WHAT TO DO: Each entry that follows should be retyped exactly.
++++ INFORMATION GIVEN ++++
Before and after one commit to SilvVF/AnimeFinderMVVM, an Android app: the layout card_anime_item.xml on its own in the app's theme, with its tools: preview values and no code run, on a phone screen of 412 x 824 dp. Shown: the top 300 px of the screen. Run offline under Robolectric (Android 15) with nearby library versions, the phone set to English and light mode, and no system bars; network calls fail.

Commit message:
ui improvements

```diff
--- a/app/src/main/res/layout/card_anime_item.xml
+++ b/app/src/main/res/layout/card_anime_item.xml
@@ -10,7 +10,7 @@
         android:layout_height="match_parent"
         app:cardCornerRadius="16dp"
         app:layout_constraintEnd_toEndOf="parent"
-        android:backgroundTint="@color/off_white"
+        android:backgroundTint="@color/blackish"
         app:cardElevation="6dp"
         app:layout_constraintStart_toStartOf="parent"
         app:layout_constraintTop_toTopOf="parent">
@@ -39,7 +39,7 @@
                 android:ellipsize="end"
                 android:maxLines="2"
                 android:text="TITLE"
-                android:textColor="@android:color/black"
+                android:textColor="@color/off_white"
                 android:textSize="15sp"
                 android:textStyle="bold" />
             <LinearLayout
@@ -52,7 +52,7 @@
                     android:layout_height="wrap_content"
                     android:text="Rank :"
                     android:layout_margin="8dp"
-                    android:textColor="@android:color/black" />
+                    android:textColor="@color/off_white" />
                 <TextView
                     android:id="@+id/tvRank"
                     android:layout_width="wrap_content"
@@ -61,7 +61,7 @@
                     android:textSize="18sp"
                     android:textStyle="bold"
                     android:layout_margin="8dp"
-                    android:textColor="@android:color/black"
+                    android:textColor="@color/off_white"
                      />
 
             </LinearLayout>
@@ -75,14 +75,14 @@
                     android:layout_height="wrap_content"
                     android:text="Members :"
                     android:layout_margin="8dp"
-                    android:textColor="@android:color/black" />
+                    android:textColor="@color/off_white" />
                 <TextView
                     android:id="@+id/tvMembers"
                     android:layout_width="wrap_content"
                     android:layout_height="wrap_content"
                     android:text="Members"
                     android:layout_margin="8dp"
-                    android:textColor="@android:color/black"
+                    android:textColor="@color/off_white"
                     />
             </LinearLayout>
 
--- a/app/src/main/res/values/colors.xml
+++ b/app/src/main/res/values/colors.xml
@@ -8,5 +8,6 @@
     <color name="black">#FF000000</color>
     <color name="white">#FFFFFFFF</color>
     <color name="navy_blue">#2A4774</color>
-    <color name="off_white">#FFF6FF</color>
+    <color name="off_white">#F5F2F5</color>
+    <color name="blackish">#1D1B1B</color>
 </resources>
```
++++
TASK ANSWER:
Before and after one commit to SilvVF/AnimeFinderMVVM, an Android app: the layout card_anime_item.xml on its own in the app's theme, with its tools: preview values and no code run, on a phone screen of 412 x 824 dp. Shown: the top 300 px of the screen. Run offline under Robolectric (Android 15) with nearby library versions, the phone set to English and light mode, and no system bars; network calls fail.

Commit message:
ui improvements

```diff
--- a/app/src/main/res/layout/card_anime_item.xml
+++ b/app/src/main/res/layout/card_anime_item.xml
@@ -10,7 +10,7 @@
         android:layout_height="match_parent"
         app:cardCornerRadius="16dp"
         app:layout_constraintEnd_toEndOf="parent"
-        android:backgroundTint="@color/off_white"
+        android:backgroundTint="@color/blackish"
         app:cardElevation="6dp"
         app:layout_constraintStart_toStartOf="parent"
         app:layout_constraintTop_toTopOf="parent">
@@ -39,7 +39,7 @@
                 android:ellipsize="end"
                 android:maxLines="2"
                 android:text="TITLE"
-                android:textColor="@android:color/black"
+                android:textColor="@color/off_white"
                 android:textSize="15sp"
                 android:textStyle="bold" />
             <LinearLayout
@@ -52,7 +52,7 @@
                     android:layout_height="wrap_content"
                     android:text="Rank :"
                     android:layout_margin="8dp"
-                    android:textColor="@android:color/black" />
+                    android:textColor="@color/off_white" />
                 <TextView
                     android:id="@+id/tvRank"
                     android:layout_width="wrap_content"
@@ -61,7 +61,7 @@
                     android:textSize="18sp"
                     android:textStyle="bold"
                     android:layout_margin="8dp"
-                    android:textColor="@android:color/black"
+                    android:textColor="@color/off_white"
                      />
 
             </LinearLayout>
@@ -75,14 +75,14 @@
                     android:layout_height="wrap_content"
                     android:text="Members :"
                     android:layout_margin="8dp"
-                    android:textColor="@android:color/black" />
+                    android:textColor="@color/off_white" />
                 <TextView
                     android:id="@+id/tvMembers"
                     android:layout_width="wrap_content"
                     android:layout_height="wrap_content"
                     android:text="Members"
                     android:layout_margin="8dp"
-                    android:textColor="@android:color/black"
+                    android:textColor="@color/off_white"
                     />
             </LinearLayout>
 
--- a/app/src/main/res/values/colors.xml
+++ b/app/src/main/res/values/colors.xml
@@ -8,5 +8,6 @@
     <color name="black">#FF000000</color>
     <color name="white">#FFFFFFFF</color>
     <color name="navy_blue">#2A4774</color>
-    <color name="off_white">#FFF6FF</color>
+    <color name="off_white">#F5F2F5</color>
+    <color name="blackish">#1D1B1B</color>
 </resources>
```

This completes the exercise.